■ YOUR TASK ■
Every single entry must be reproduced precisely.

:::

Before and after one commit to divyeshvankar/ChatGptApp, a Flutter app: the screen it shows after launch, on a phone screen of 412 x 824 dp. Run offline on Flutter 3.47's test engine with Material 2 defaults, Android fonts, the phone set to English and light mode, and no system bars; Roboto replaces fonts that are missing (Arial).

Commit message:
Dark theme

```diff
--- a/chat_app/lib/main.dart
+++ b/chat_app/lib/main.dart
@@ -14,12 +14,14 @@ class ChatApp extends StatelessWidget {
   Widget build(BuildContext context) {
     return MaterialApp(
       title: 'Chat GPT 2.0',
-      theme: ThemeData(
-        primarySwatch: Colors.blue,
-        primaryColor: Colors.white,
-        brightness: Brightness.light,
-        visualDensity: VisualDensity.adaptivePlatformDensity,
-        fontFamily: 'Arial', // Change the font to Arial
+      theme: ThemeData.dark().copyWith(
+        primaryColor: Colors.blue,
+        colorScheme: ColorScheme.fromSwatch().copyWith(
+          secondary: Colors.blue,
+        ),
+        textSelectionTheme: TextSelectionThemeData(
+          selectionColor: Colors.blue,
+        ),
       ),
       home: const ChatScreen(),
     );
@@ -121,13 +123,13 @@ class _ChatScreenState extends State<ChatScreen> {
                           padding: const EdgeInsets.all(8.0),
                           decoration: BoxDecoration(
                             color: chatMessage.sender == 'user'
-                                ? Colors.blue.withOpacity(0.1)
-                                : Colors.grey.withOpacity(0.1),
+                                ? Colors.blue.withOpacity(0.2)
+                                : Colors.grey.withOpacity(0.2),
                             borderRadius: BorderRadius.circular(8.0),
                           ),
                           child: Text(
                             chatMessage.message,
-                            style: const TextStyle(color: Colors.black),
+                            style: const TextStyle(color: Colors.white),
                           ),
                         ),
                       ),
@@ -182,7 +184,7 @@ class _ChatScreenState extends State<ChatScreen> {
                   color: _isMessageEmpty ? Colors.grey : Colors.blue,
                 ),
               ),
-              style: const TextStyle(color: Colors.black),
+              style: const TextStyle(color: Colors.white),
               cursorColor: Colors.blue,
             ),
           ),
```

:::

■ RESPONSE BELOW ■
Before and after one commit to divyeshvankar/ChatGptApp, a Flutter app: the screen it shows after launch, on a phone screen of 412 x 824 dp. Run offline on Flutter 3.47's test engine with Material 2 defaults, Android fonts, the phone set to English and light mode, and no system bars; Roboto replaces fonts that are missing (Arial).

Commit message:
Dark theme

```diff
--- a/chat_app/lib/main.dart
+++ b/chat_app/lib/main.dart
@@ -14,12 +14,14 @@ class ChatApp extends StatelessWidget {
   Widget build(BuildContext context) {
     return MaterialApp(
       title: 'Chat GPT 2.0',
-      theme: ThemeData(
-        primarySwatch: Colors.blue,
-        primaryColor: Colors.white,
-        brightness: Brightness.light,
-        visualDensity: VisualDensity.adaptivePlatformDensity,
-        fontFamily: 'Arial', // Change the font to Arial
+      theme: ThemeData.dark().copyWith(
+        primaryColor: Colors.blue,
+        colorScheme: ColorScheme.fromSwatch().copyWith(
+          secondary: Colors.blue,
+        ),
+        textSelectionTheme: TextSelectionThemeData(
+          selectionColor: Colors.blue,
+        ),
       ),
       home: const ChatScreen(),
     );
@@ -121,13 +123,13 @@ class _ChatScreenState extends State<ChatScreen> {
                           padding: const EdgeInsets.all(8.0),
                           decoration: BoxDecoration(
                             color: chatMessage.sender == 'user'
-                                ? Colors.blue.withOpacity(0.1)
-                                : Colors.grey.withOpacity(0.1),
+                                ? Colors.blue.withOpacity(0.2)
+                                : Colors.grey.withOpacity(0.2),
                             borderRadius: BorderRadius.circular(8.0),
                           ),
                           child: Text(
                             chatMessage.message,
-                            style: const TextStyle(color: Colors.black),
+                            style: const TextStyle(color: Colors.white),
                           ),
                         ),
                       ),
@@ -182,7 +184,7 @@ class _ChatScreenState extends State<ChatScreen> {
                   color: _isMessageEmpty ? Colors.grey : Colors.blue,
                 ),
               ),
-              style: const TextStyle(color: Colors.black),
+              style: const TextStyle(color: Colors.white),
               cursorColor: Colors.blue,
             ),
           ),
```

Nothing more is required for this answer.